- _Aim of the exercise_: Without the pictures, write out every entry that follows exactly.
══ Data for processing ══
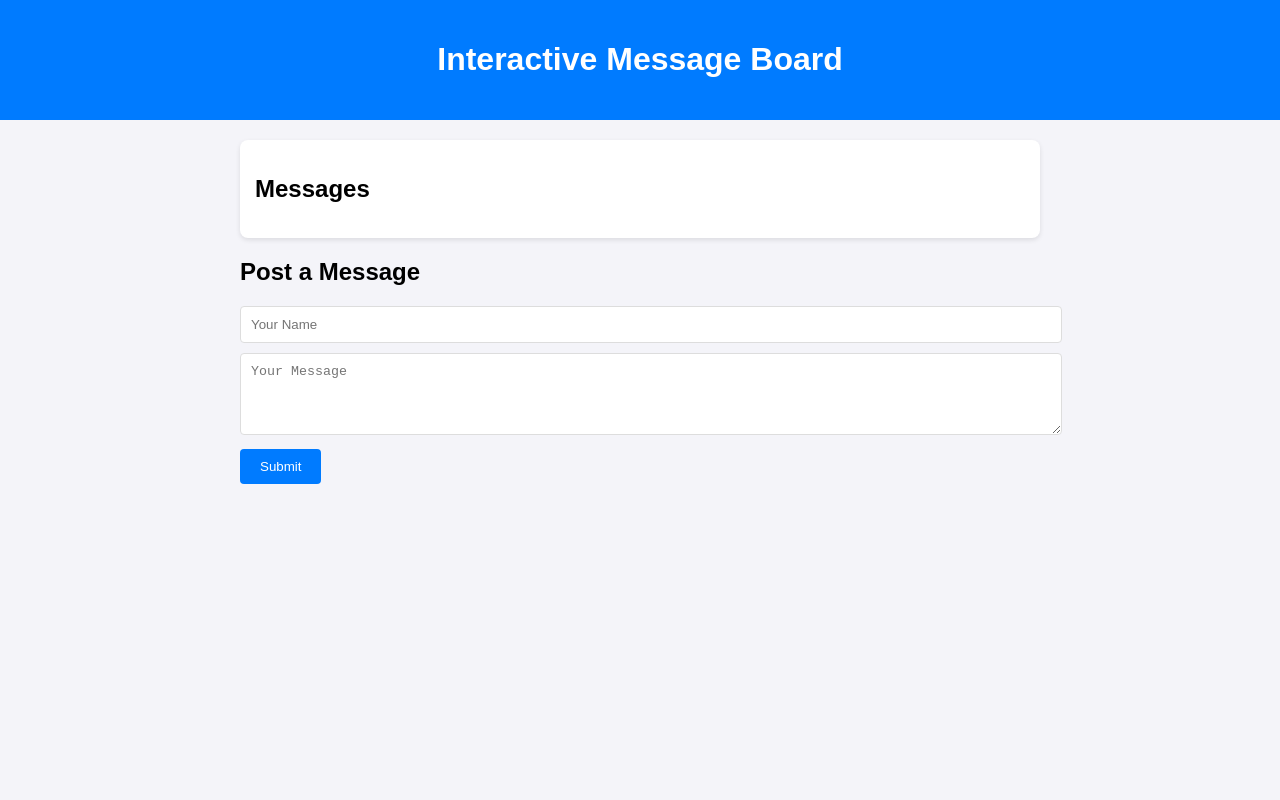
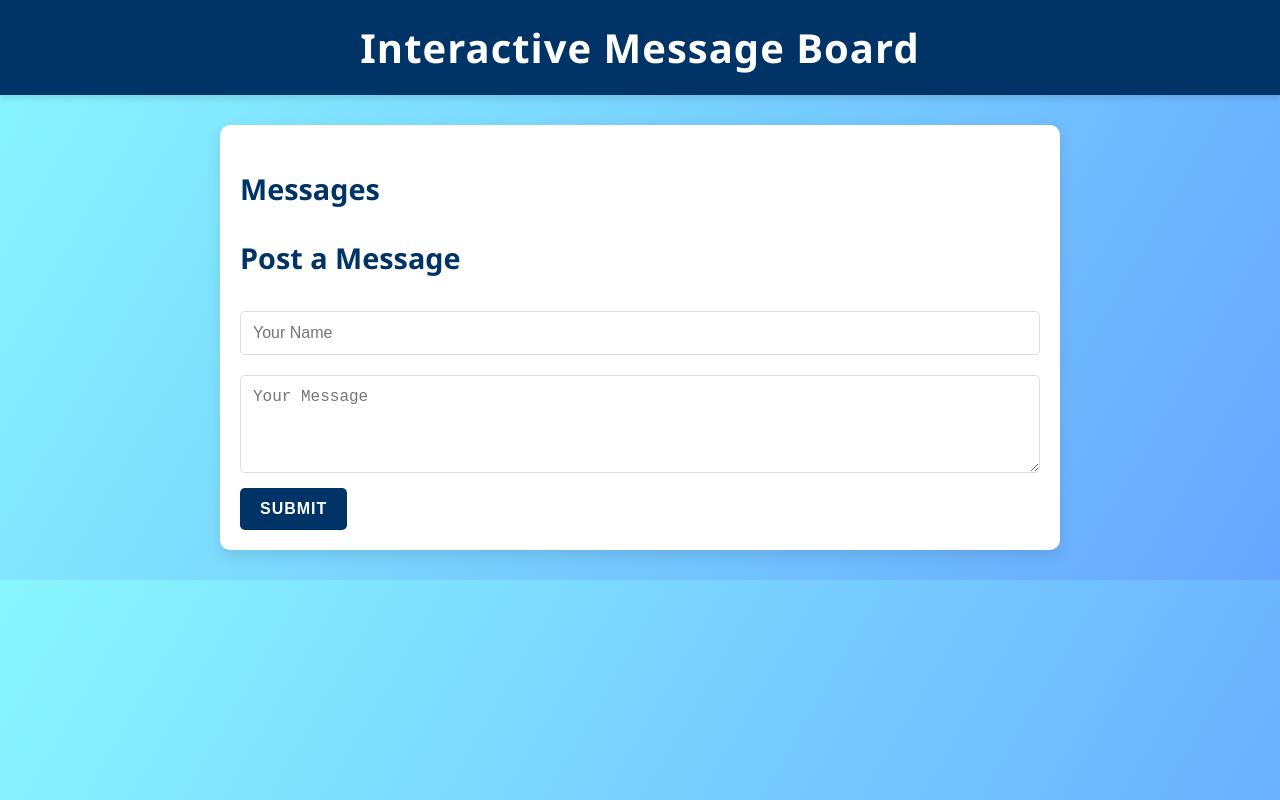
Before and after one commit to IsiahCampbell123/Message-Board-Site, a plain HTML site: page index.html in a window 1280 px wide. Drawn offline with Linux system fonts and the light colour scheme.

Commit message:
Update index.html

```diff
--- a/index.html
+++ b/index.html
@@ -6,63 +6,101 @@
     <title>Interactive Message Board</title>
     <style>
         body {
-            font-family: Arial, sans-serif;
+            font-family: 'Segoe UI', Tahoma, Geneva, Verdana, sans-serif;
             margin: 0;
             padding: 0;
-            background-color: #f4f4f9;
+            background: linear-gradient(120deg, #89f7fe, #66a6ff);
+            color: #333;
         }
         .header {
-            background-color: #007BFF;
-            color: white;
+            background: #003366;
+            color: #fff;
             padding: 20px;
             text-align: center;
+            box-shadow: 0 4px 6px rgba(0, 0, 0, 0.1);
+        }
+        .header h1 {
+            margin: 0;
+            font-size: 2.5rem;
+            font-weight: bold;
+            letter-spacing: 1px;
         }
         .container {
             padding: 20px;
             max-width: 800px;
-            margin: auto;
+            margin: 30px auto;
+            background: #fff;
+            border-radius: 10px;
+            box-shadow: 0 6px 15px rgba(0, 0, 0, 0.1);
         }
         .message-board {
-            background: white;
-            padding: 15px;
-            border-radius: 8px;
-            box-shadow: 0 2px 5px rgba(0, 0, 0, 0.1);
+            margin-top: 20px;
+        }
+        .message-board h2 {
+            margin-bottom: 10px;
+            font-size: 1.8rem;
+            color: #003366;
         }
         .message {
-            border-bottom: 1px solid #ddd;
+            border-bottom: 1px solid #f0f0f0;
             padding: 10px 0;
+            transition: background 0.3s;
+        }
+        .message:hover {
+            background: #f9f9f9;
+        }
+        .author {
+            font-weight: bold;
+            color: #003366;
+            font-size: 1.1rem;
+        }
+        .content {
+            margin-top: 5px;
+            font-size: 1rem;
+            color: #555;
         }
         .message:last-child {
             border-bottom: none;
         }
-        .author {
-            font-weight: bold;
-            color: #007BFF;
+        .message-form {
+            margin-top: 30px;
         }
-        .content {
-            margin-top: 5px;
-        }
-        .message-form {
-            margin-top: 20px;
+        .message-form h2 {
+            font-size: 1.8rem;
+            color: #003366;
         }
         .message-form input,
         .message-form textarea {
             width: 100%;
-            padding: 10px;
-            margin-bottom: 10px;
+            padding: 12px;
+            margin: 10px 0;
             border: 1px solid #ddd;
-            border-radius: 4px;
+            border-radius: 5px;
+            font-size: 1rem;
+            box-sizing: border-box;
+            transition: border-color 0.3s;
+        }
+        .message-form input:focus,
+        .message-form textarea:focus {
+            border-color: #007BFF;
+            outline: none;
         }
         .message-form button {
-            padding: 10px 20px;
-            background-color: #007BFF;
-            color: white;
+            display: inline-block;
+            padding: 12px 20px;
+            background: #003366;
+            color: #fff;
+            font-size: 1rem;
+            font-weight: bold;
+            text-transform: uppercase;
+            letter-spacing: 1px;
             border: none;
-            border-radius: 4px;
+            border-radius: 5px;
             cursor: pointer;
+            transition: background 0.3s;
         }
         .message-form button:hover {
-            background-color: #0056b3;
+            background: #00509e;
         }
     </style>
 </head>
```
═══
- _Reply_:
Before and after one commit to IsiahCampbell123/Message-Board-Site, a plain HTML site: page index.html in a window 1280 px wide. Drawn offline with Linux system fonts and the light colour scheme.

Commit message:
Update index.html

```diff
--- a/index.html
+++ b/index.html
@@ -6,63 +6,101 @@
     <title>Interactive Message Board</title>
     <style>
         body {
-            font-family: Arial, sans-serif;
+            font-family: 'Segoe UI', Tahoma, Geneva, Verdana, sans-serif;
             margin: 0;
             padding: 0;
-            background-color: #f4f4f9;
+            background: linear-gradient(120deg, #89f7fe, #66a6ff);
+            color: #333;
         }
         .header {
-            background-color: #007BFF;
-            color: white;
+            background: #003366;
+            color: #fff;
             padding: 20px;
             text-align: center;
+            box-shadow: 0 4px 6px rgba(0, 0, 0, 0.1);
+        }
+        .header h1 {
+            margin: 0;
+            font-size: 2.5rem;
+            font-weight: bold;
+            letter-spacing: 1px;
         }
         .container {
             padding: 20px;
             max-width: 800px;
-            margin: auto;
+            margin: 30px auto;
+            background: #fff;
+            border-radius: 10px;
+            box-shadow: 0 6px 15px rgba(0, 0, 0, 0.1);
         }
         .message-board {
-            background: white;
-            padding: 15px;
-            border-radius: 8px;
-            box-shadow: 0 2px 5px rgba(0, 0, 0, 0.1);
+            margin-top: 20px;
+        }
+        .message-board h2 {
+            margin-bottom: 10px;
+            font-size: 1.8rem;
+            color: #003366;
         }
         .message {
-            border-bottom: 1px solid #ddd;
+            border-bottom: 1px solid #f0f0f0;
             padding: 10px 0;
+            transition: background 0.3s;
+        }
+        .message:hover {
+            background: #f9f9f9;
+        }
+        .author {
+            font-weight: bold;
+            color: #003366;
+            font-size: 1.1rem;
+        }
+        .content {
+            margin-top: 5px;
+            font-size: 1rem;
+            color: #555;
         }
         .message:last-child {
             border-bottom: none;
         }
-        .author {
-            font-weight: bold;
-            color: #007BFF;
+        .message-form {
+            margin-top: 30px;
         }
-        .content {
-            margin-top: 5px;
-        }
-        .message-form {
-            margin-top: 20px;
+        .message-form h2 {
+            font-size: 1.8rem;
+            color: #003366;
         }
         .message-form input,
         .message-form textarea {
             width: 100%;
-            padding: 10px;
-            margin-bottom: 10px;
+            padding: 12px;
+            margin: 10px 0;
             border: 1px solid #ddd;
-            border-radius: 4px;
+            border-radius: 5px;
+            font-size: 1rem;
+            box-sizing: border-box;
+            transition: border-color 0.3s;
+        }
+        .message-form input:focus,
+        .message-form textarea:focus {
+            border-color: #007BFF;
+            outline: none;
         }
         .message-form button {
-            padding: 10px 20px;
-            background-color: #007BFF;
-            color: white;
+            display: inline-block;
+            padding: 12px 20px;
+            background: #003366;
+            color: #fff;
+            font-size: 1rem;
+            font-weight: bold;
+            text-transform: uppercase;
+            letter-spacing: 1px;
             border: none;
-            border-radius: 4px;
+            border-radius: 5px;
             cursor: pointer;
+            transition: background 0.3s;
         }
         .message-form button:hover {
-            background-color: #0056b3;
+            background: #00509e;
         }
     </style>
 </head>
```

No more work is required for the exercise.